Recently, The Commentator offered some insight into attitudes towards Israel within the British Foreign and Commonwealth Office. Further illumination was available this week when Matthew Gould, the British Ambassador to Israel, spoke at a sub-committee meeting in the Knesset in Jerusalem.
There is much in the Ambassador’s speech (which, obviously, reflects the attitudes of those he represents rather than his own opinions) to raise quizzical eyebrows, but insufficient space here to address all the points.
And some detail:
No less worrying was the following claim made by the Ambassador in the Knesset meeting:
“These people [anti-Israel activists in the UK] are a small minority. Their efforts do need to be addressed, but they also need to be set in context. The wider economic impact of what they do has been miniscule. Their impact is through the noise they make. And that noise has been magnified many times over all the attention they have been given by Israel’s friends.
That attention risks making them mainstream. I fear that for many friends of Israel, this destructive agenda by Israel’s enemies – and their desire to counter it – will come to define their connection with Israel. And perhaps, that is the most profound victory that the delegitimisers could achieve.”
In other words, this (apparently FCO-endorsed) approach cynically apportions the blame for the growth of the anti-Israel movements in the UK, and their infiltration into the mainstream, exclusively to supporters of Israel.
It implies that a better strategy would be to ignore the constant stream of lies, distortions and often downright anti-Semitic calumnies — whilst failing to acknowledge what kind of effect such unchecked intense and well-funded propaganda has on both mainstream opinion and decision-makers in the UK.
Chillingly, it also appears to promote the outdated concept of quiet, passive Jews keeping their heads down in the hope that the latest storm-cloud will pass. Fortunately, those days are long gone.
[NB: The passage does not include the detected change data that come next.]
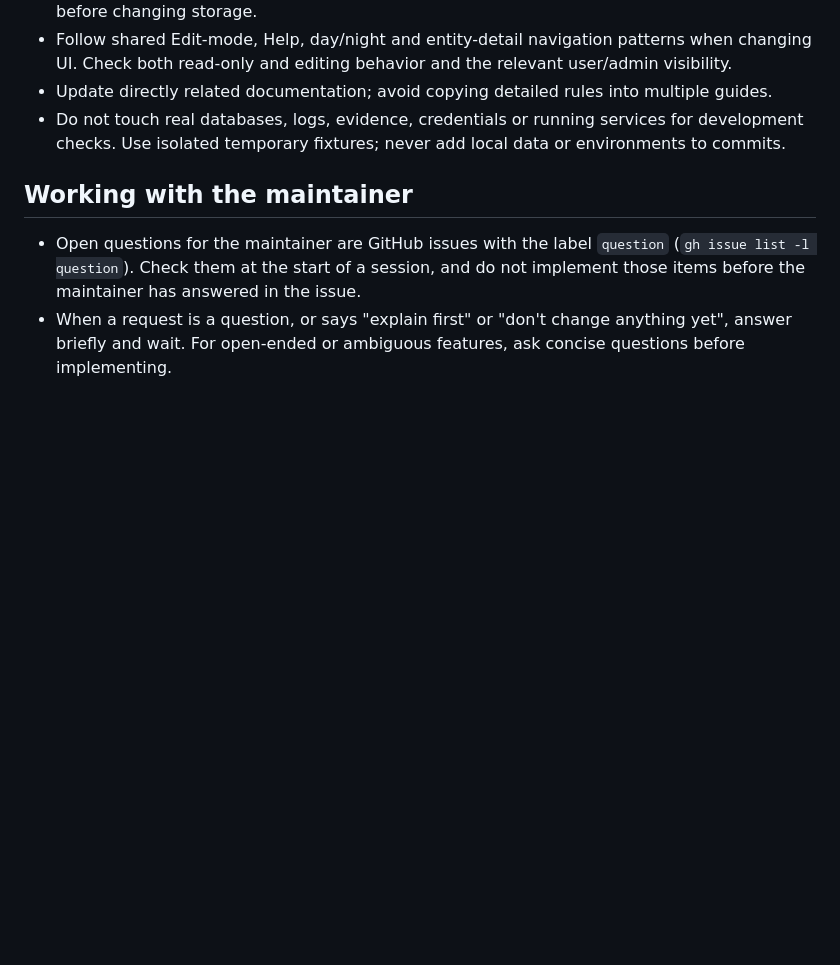
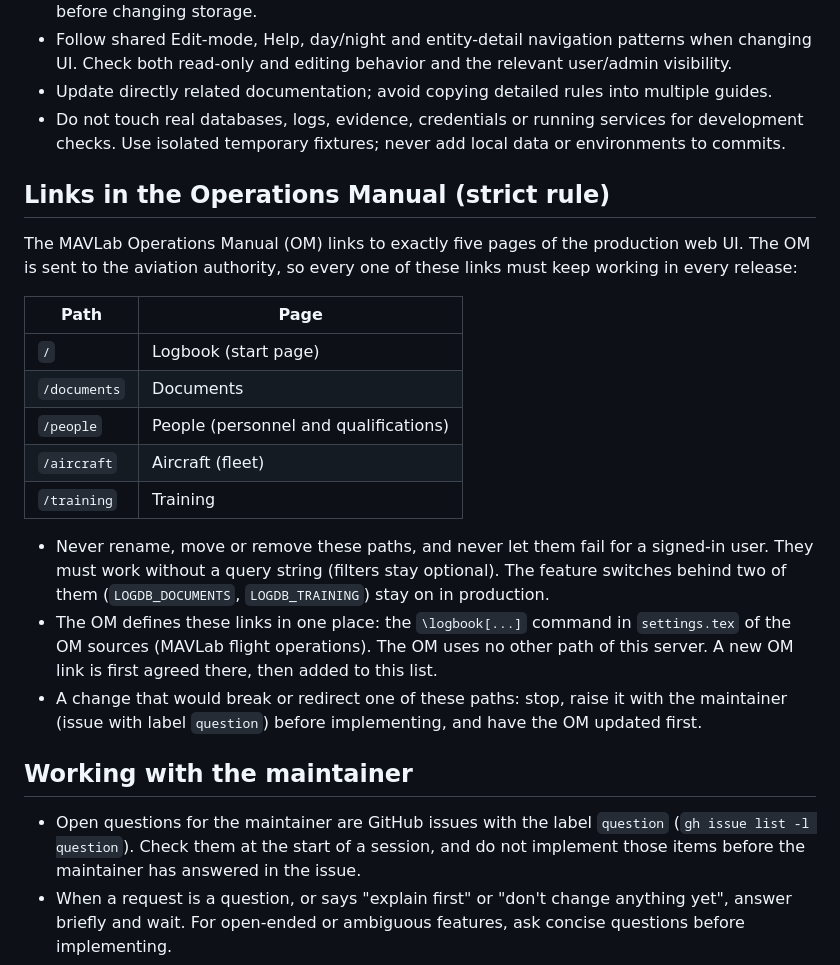
Before and after one commit to tudelft/paparazzi_log_parsing, a Markdown page: AGENTS.md, the part around the change. GitHub-like rendering; blank space fills up the shorter version.

Commit message:
AGENTS.md: the five pages the Operations Manual links to must stay valid

```diff
--- a/AGENTS.md
+++ b/AGENTS.md
@@ -34,6 +34,28 @@
 - Update directly related documentation; avoid copying detailed rules into multiple guides.
 - Do not touch real databases, logs, evidence, credentials or running services for development checks.
   Use isolated temporary fixtures; never add local data or environments to commits.
+
+## Links in the Operations Manual (strict rule)
+
+The MAVLab Operations Manual (OM) links to exactly five pages of the production web UI. The OM is sent to the
+aviation authority, so every one of these links must keep working in every release:
+
+| Path | Page |
+|---|---|
+| `/` | Logbook (start page) |
+| `/documents` | Documents |
+| `/people` | People (personnel and qualifications) |
+| `/aircraft` | Aircraft (fleet) |
+| `/training` | Training |
+
+- Never rename, move or remove these paths, and never let them fail for a signed-in user. They must work
+  without a query string (filters stay optional). The feature switches behind two of them
+  (`LOGDB_DOCUMENTS`, `LOGDB_TRAINING`) stay on in production.
+- The OM defines these links in one place: the `\logbook[...]` command in `settings.tex` of the OM sources
+  (MAVLab flight operations). The OM uses no other path of this server. A new OM link is first agreed there,
+  then added to this list.
+- A change that would break or redirect one of these paths: stop, raise it with the maintainer (issue with
+  label `question`) before implementing, and have the OM updated first.
 
 ## Working with the maintainer
 
```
The article goes on to make the valid observation that ‘keep quiet, it will all go away’ was the British advice to Jewish communities under attack from Arab terrorism during the British Mandate. Some things never change? Food for thought.
Read the whole piece here; it is worth it.